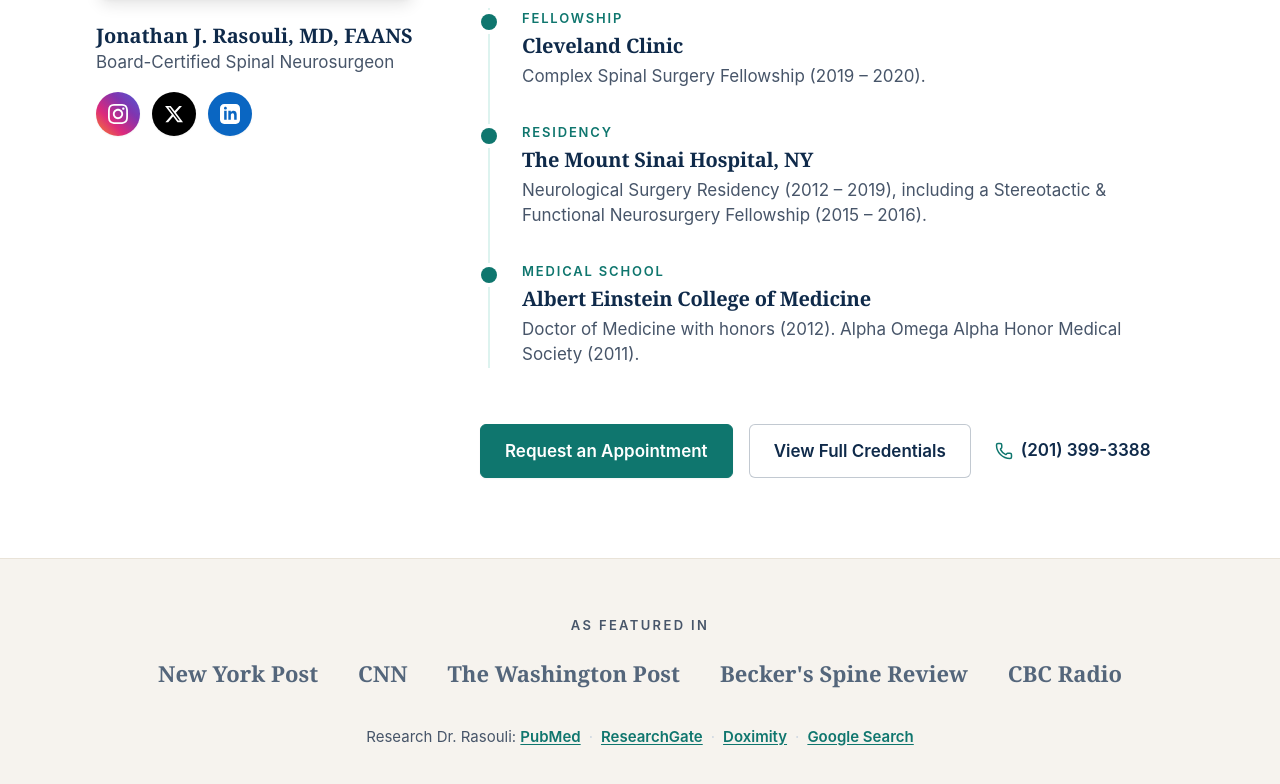
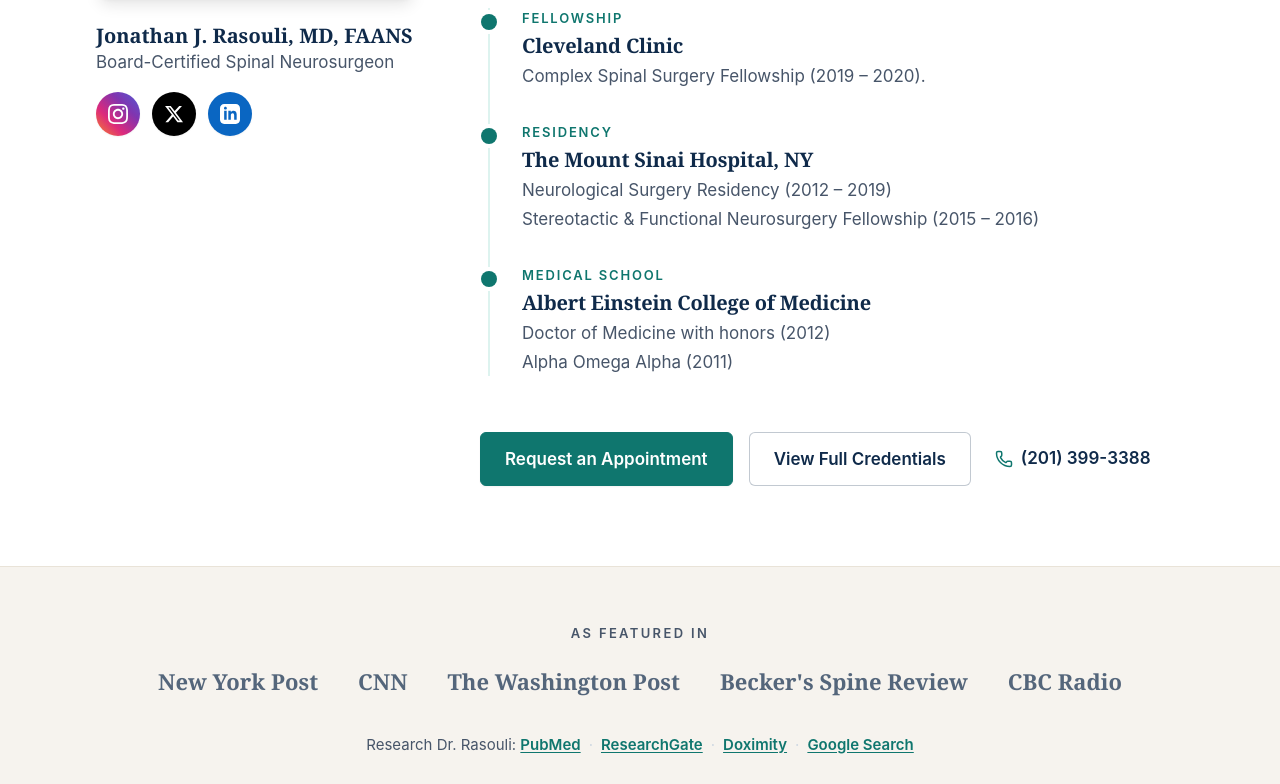
Before and after one commit to jrasouli/Dr-Rasouli-Website-, a React (Vite) app: page /about in a window 1280 px wide. Shown: the part 836-1620 px from the top of the page. Built offline with nearby package versions, Linux system fonts and the light colour scheme; a web font is replaced by a local one.

Commit message:
About: split residency/fellowship and MD/AOA onto separate lines

```diff
--- a/pages/About.tsx
+++ b/pages/About.tsx
@@ -15,12 +15,12 @@
   {
     title: 'Residency',
     inst: 'The Mount Sinai Hospital, NY',
-    desc: 'Neurological Surgery Residency (2012 – 2019), including a Stereotactic & Functional Neurosurgery Fellowship (2015 – 2016).',
+    desc: ['Neurological Surgery Residency (2012 – 2019)', 'Stereotactic & Functional Neurosurgery Fellowship (2015 – 2016)'],
   },
   {
     title: 'Medical School',
     inst: 'Albert Einstein College of Medicine',
-    desc: 'Doctor of Medicine with honors (2012). Alpha Omega Alpha Honor Medical Society (2011).',
+    desc: ['Doctor of Medicine with honors (2012)', 'Alpha Omega Alpha (2011)'],
   },
 ];
 
@@ -86,7 +86,9 @@
                     <span className="absolute -left-[41px] top-1.5 bg-teal-700 w-4 h-4 rounded-full ring-4 ring-white" aria-hidden="true"></span>
                     <p className="text-xs font-semibold uppercase tracking-[0.14em] text-teal-700">{item.title}</p>
                     <h3 className="text-xl font-semibold text-navy-800 mt-1">{item.inst}</h3>
-                    <p className="text-slate-600 mt-1">{item.desc}</p>
+                    {(Array.isArray(item.desc) ? item.desc : [item.desc]).map((line) => (
+                      <p key={line} className="text-slate-600 mt-1">{line}</p>
+                    ))}
                   </li>
                 ))}
               </ol>
```
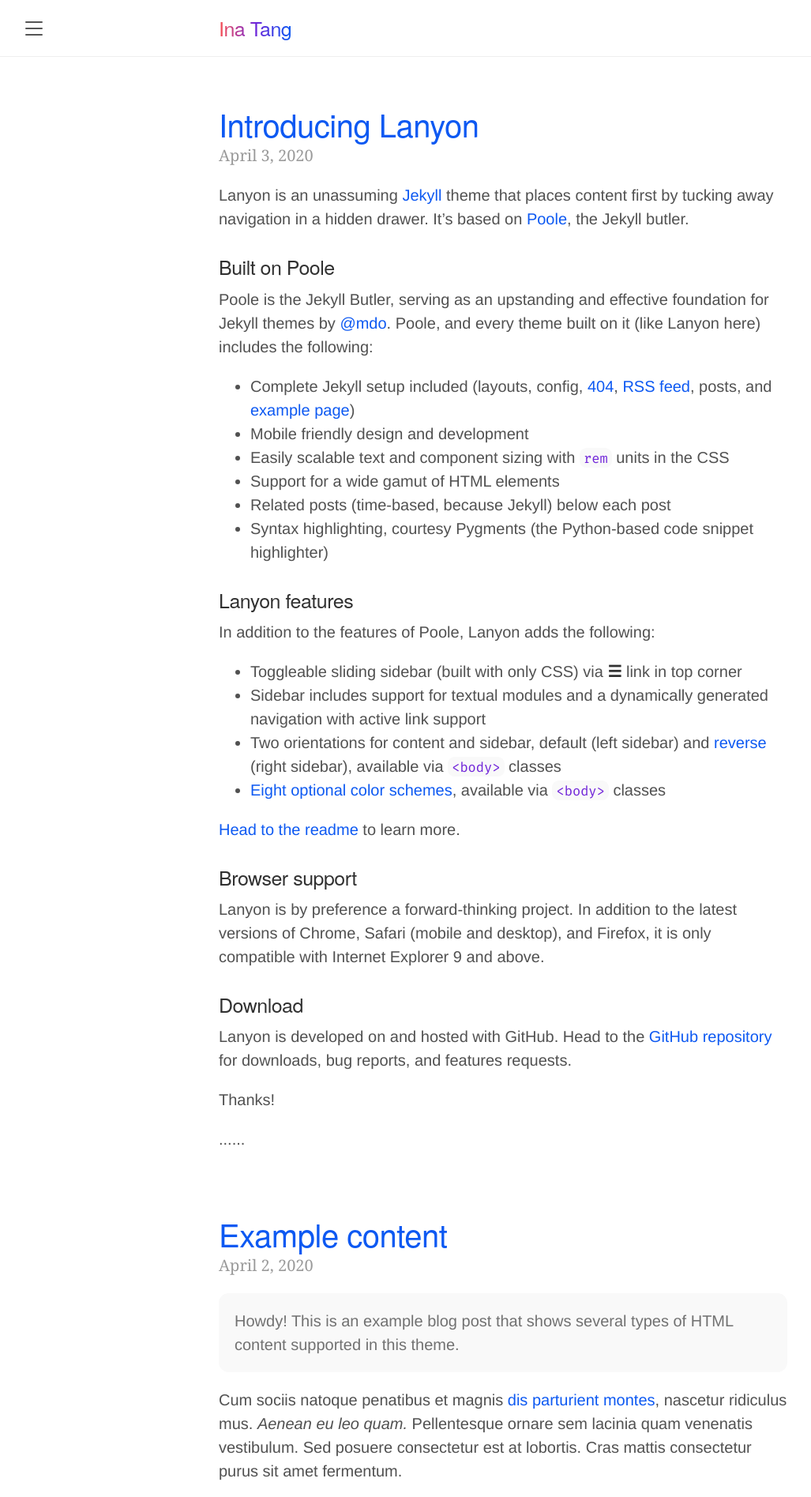
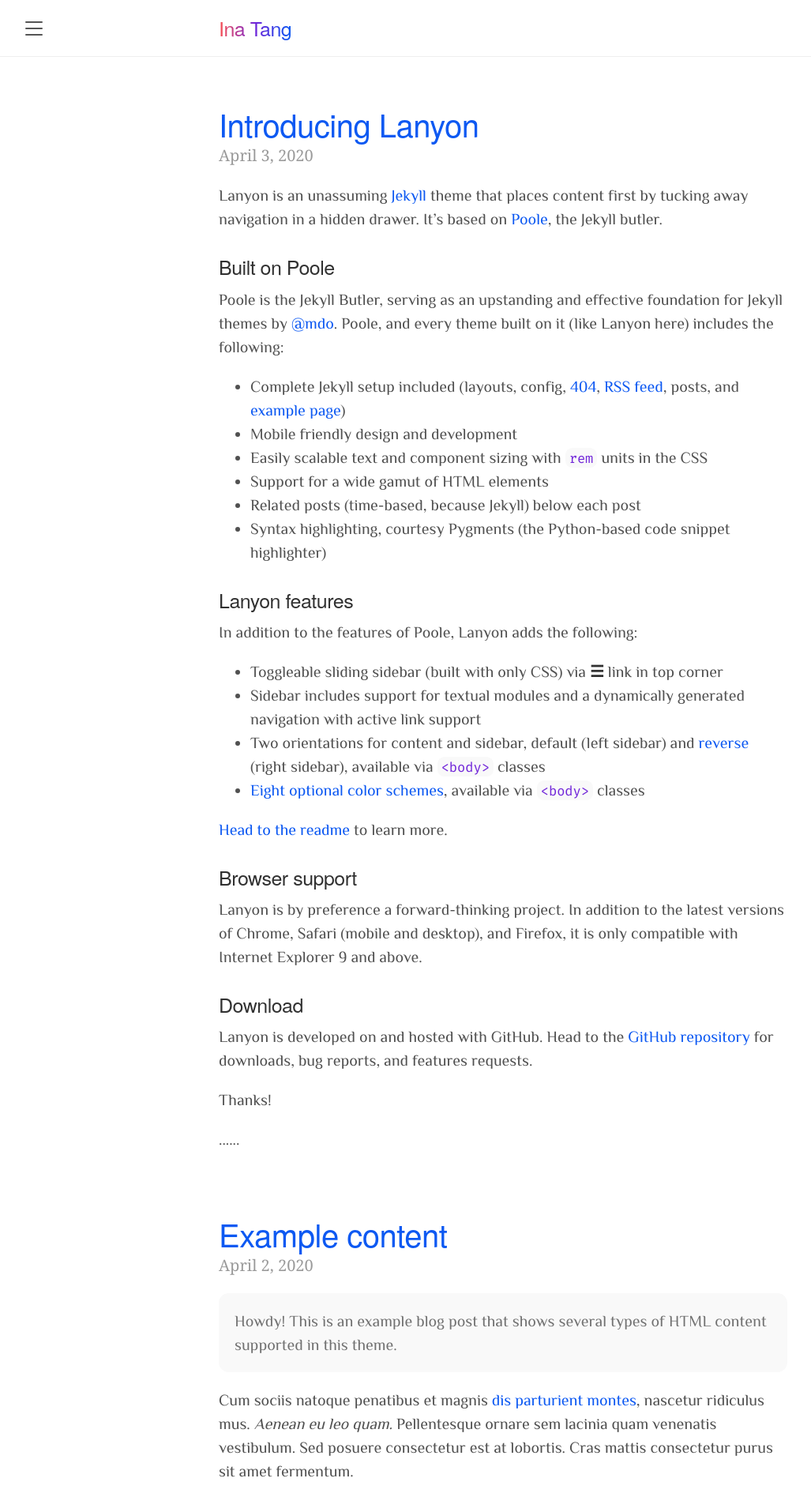
Before and after one commit to I7T5/i7t5.github.io-v1, a Jekyll site: the page built from docs/index.html, in a window 1280 px wide. Shown: the top 1895 px of the page at 79% size, without its empty margins (3-1030 px from the left). Built offline with Jekyll 4.4.1, drawn with Linux system fonts in a browser that asks for light colours; some web fonts are replaced; the list of posts is cut into pages by our own code.

Commit message:
Updated html font to Philosopher

```diff
--- a/docs/_includes/head.html
+++ b/docs/_includes/head.html
@@ -24,7 +24,7 @@
   <link rel="stylesheet" href="{{ '/assets/css/lanyon.css' | absolute_url }}">
   <link rel="preconnect" href="https://fonts.googleapis.com">
   <link rel="preconnect" href="https://fonts.gstatic.com" crossorigin>
-  <link href="https://fonts.googleapis.com/css2?family=Charis+SIL&family=Fira+Code&display=swap" rel="stylesheet">
+  <link href="https://fonts.googleapis.com/css2?family=Charis+SIL&family=Fira+Code&family=Philosopher&display=swap" rel="stylesheet">
 
   <link rel="apple-touch-icon-precomposed" sizes="144x144" href="{{ '/assets/apple-touch-icon-precomposed.png' | absolute_url }}">
   <link rel="shortcut icon" href="{{ '/assets/favicon.ico' | absolute_url }}">
--- a/docs/assets/css/lanyon.css
+++ b/docs/assets/css/lanyon.css
@@ -41,8 +41,9 @@
 }
 
 html {
-  font-family: "HelveticaNeue-Light", "Helvetica Neue Light", "Helvetica Neue", Helvetica, Arial, sans-serif;
+  font-family: Philosopher, "HelveticaNeue-Light", "Helvetica Neue Light", "Helvetica Neue", Helvetica, Arial, sans-serif;
   font-weight: 300;
+  color: #808080;
 }
 
 h1, h2, h3, h4, h5, h6 {
@@ -352,8 +353,8 @@
   font-size: 87.5%;
 }
 .related-posts h3 small {
-  font-family: "HelveticaNeue-Light", "Helvetica Neue Light", "Helvetica Neue", Helvetica, Arial, sans-serif;
-  font-weight: 300;
+  font-family: "Charis SIL", Baskerville, Georgia, serif;
+  font-weight: 400;
   font-size: 75%;
   color: #999;
 }
@@ -454,6 +455,27 @@
  *
  * Ina Tang's favorite colors blended.
  */
+
+ /* Fonts */
+.theme-rednblue h1, h2, h3, h4, h5, h6 {
+  font-family: "HelveticaNeue", "Helvetica Neue", Helvetica, Arial, sans-serif;
+  font-weight: 400;
+}
+
+.theme-rednblue .post-date {
+  display: block;
+  font-family: "Charis SIL", Baskerville, Georgia, serif;
+}
+
+.theme-rednblue .related-posts h3 small {
+  font-family: "Charis SIL", Baskerville, Georgia, serif;
+  font-weight: 400;
+}
+
+.theme-rednblue .pagination {
+  font-family: "HelveticaNeue-Light", "Helvetica Neue Light", "Helvetica Neue", Helvetica, Arial, sans-serif;
+  font-weight: 300;
+}
 
 .theme-rednblue code { /* inline code */
   color: hsl(265deg 70% 50%); /* purple */
```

——

INSTRUCTIONS FOR THE TASK:
Tally how many lines of the records hold the word "item". Answer with the number only.

EXERCISE RESULT:
4